UCL Ionic liquids research Project
Young people from secondary schools and colleges across the UK gathered this June to share their scientific research with peers and the wider secondary community at the IRIS Student Conferences.
The Institute for Research in Schools (IRIS) aims to change the culture in UK education to make authentic research part of every young person’s experience and more than 1,500 students have taken part in their projects this year.
IRIS runs a range of projects. We chose to participate in the ionic liquids project. Ionic substances are very common and the most ubiquitous example is probably sodium chloride - table salt. These substances are usually crystalline solids at room temperature with high melting points. Table salt melts at about 800 â„ƒ. However, it is possible to synthesise ionic substances that have much weaker bonding and this allows them to be liquids at room temperature. We call them Room Temperature Ionic Liquids (RTILs).
Our students have synthesised RTILs and have planned a next generation of RTILs which they aim to characterise with the assistance of the Department of Chemistry at UCL. The work done by Graveney students Emily, Khadidja, Ben, Raiyan and Khalid is summarised in their poster:
RTILs are interesting because of their properties, for example:
- They conduct electricity very efficiently and do not evaporate which makes them attractive as components in new generation vehicle batteries because they would be safe in the event of a crash;
- They are potent solvents and have potential to be used to extract valuable materials in a greener way than current technologies allow;
- They are “hydrotropic” agents which means that they increase the solubility of other substances.

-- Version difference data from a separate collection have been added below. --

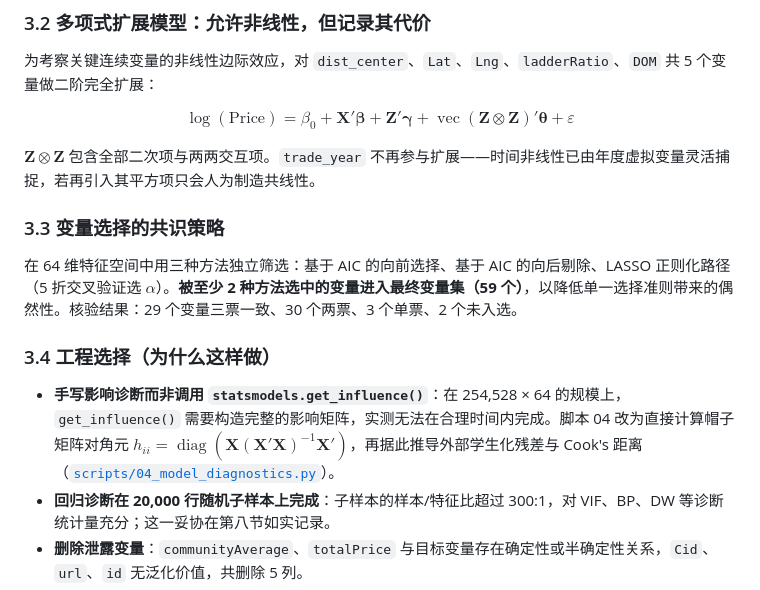
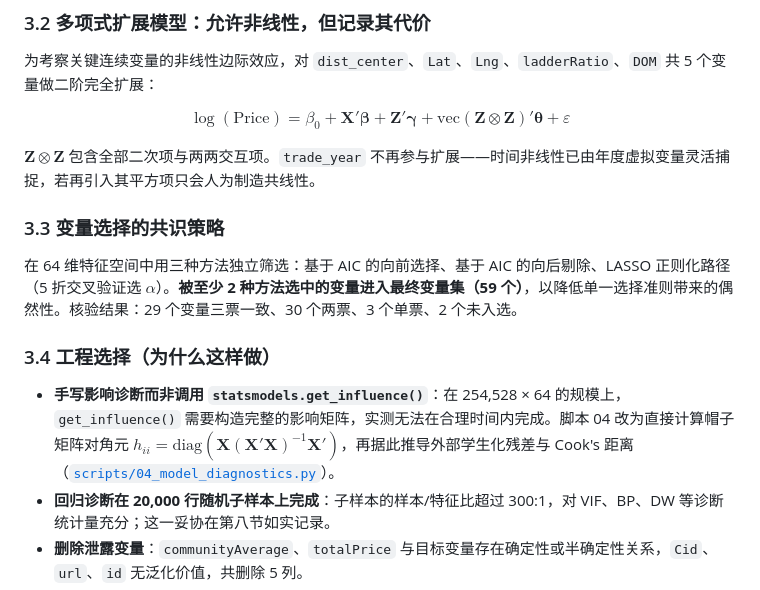
Before and after one commit to Yei1y/beijing-housing-regression, a Markdown page: README.md, the part around the change. Rendered like a GitHub page.

Commit message:
fix: README 数学公式改用 GitHub 允许的宏
GitHub 的数学渲染禁止 operatorname，页面报 "The following macros are not allowed:
operatorname"。改用已实测可正常渲染的 text 宏，恢复多项式扩展公式与帽子矩阵对角元
表达式的显示。

```diff
--- a/README.md
+++ b/README.md
@@ -121,7 +121,7 @@ $$
 为考察关键连续变量的非线性边际效应，对 `dist_center`、`Lat`、`Lng`、`ladderRatio`、`DOM` 共 5 个变量做二阶完全扩展：
 
 $$
-\log(\text{Price}) = \beta_0 + \boldsymbol{X}'\boldsymbol{\beta} + \boldsymbol{Z}'\boldsymbol{\gamma} + \operatorname{vec}(\boldsymbol{Z} \otimes \boldsymbol{Z})'\boldsymbol{\theta} + \varepsilon
+\log(\text{Price}) = \beta_0 + \boldsymbol{X}'\boldsymbol{\beta} + \boldsymbol{Z}'\boldsymbol{\gamma} + \text{vec}(\boldsymbol{Z} \otimes \boldsymbol{Z})'\boldsymbol{\theta} + \varepsilon
 $$
 
 $\boldsymbol{Z} \otimes \boldsymbol{Z}$ 包含全部二次项与两两交互项。`trade_year` 不再参与扩展——时间非线性已由年度虚拟变量灵活捕捉，若再引入其平方项只会人为制造共线性。
@@ -132,7 +132,7 @@ $\boldsymbol{Z} \otimes \boldsymbol{Z}$ 包含全部二次项与两两交互项
 
 ### 3.4 工程选择（为什么这样做）
 
-- **手写影响诊断而非调用 `statsmodels.get_influence()`**：在 254,528 × 64 的规模上，`get_influence()` 需要构造完整的影响矩阵，实测无法在合理时间内完成。脚本 04 改为直接计算帽子矩阵对角元 $h_{ii}=\operatorname{diag}(\boldsymbol{X}(\boldsymbol{X}'\boldsymbol{X})^{-1}\boldsymbol{X}')$，再据此推导外部学生化残差与 Cook's 距离（[`scripts/04_model_diagnostics.py`](scripts/04_model_diagnostics.py)）。
+- **手写影响诊断而非调用 `statsmodels.get_influence()`**：在 254,528 × 64 的规模上，`get_influence()` 需要构造完整的影响矩阵，实测无法在合理时间内完成。脚本 04 改为直接计算帽子矩阵对角元 $h_{ii}=\text{diag}(\boldsymbol{X}(\boldsymbol{X}'\boldsymbol{X})^{-1}\boldsymbol{X}')$，再据此推导外部学生化残差与 Cook's 距离（[`scripts/04_model_diagnostics.py`](scripts/04_model_diagnostics.py)）。
 - **回归诊断在 20,000 行随机子样本上完成**：子样本的样本/特征比超过 300:1，对 VIF、BP、DW 等诊断统计量充分；这一妥协在第八节如实记录。
 - **删除泄露变量**：`communityAverage`、`totalPrice` 与目标变量存在确定性或半确定性关系，`Cid`、`url`、`id` 无泛化价值，共删除 5 列。
 - **标准化只作用于数值特征**：16 个数值特征经 `StandardScaler` 标准化后供 Ridge/LASSO 使用，48 个虚拟变量保持 0/1 原值，避免破坏哑变量的解释性。
```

This has potential in the pharmaceutical industry because many pharmaceutical agents are rather insoluble. This means they have poor bioavailability. If the solubility of these agents can be increased, their efficacy would be enhanced.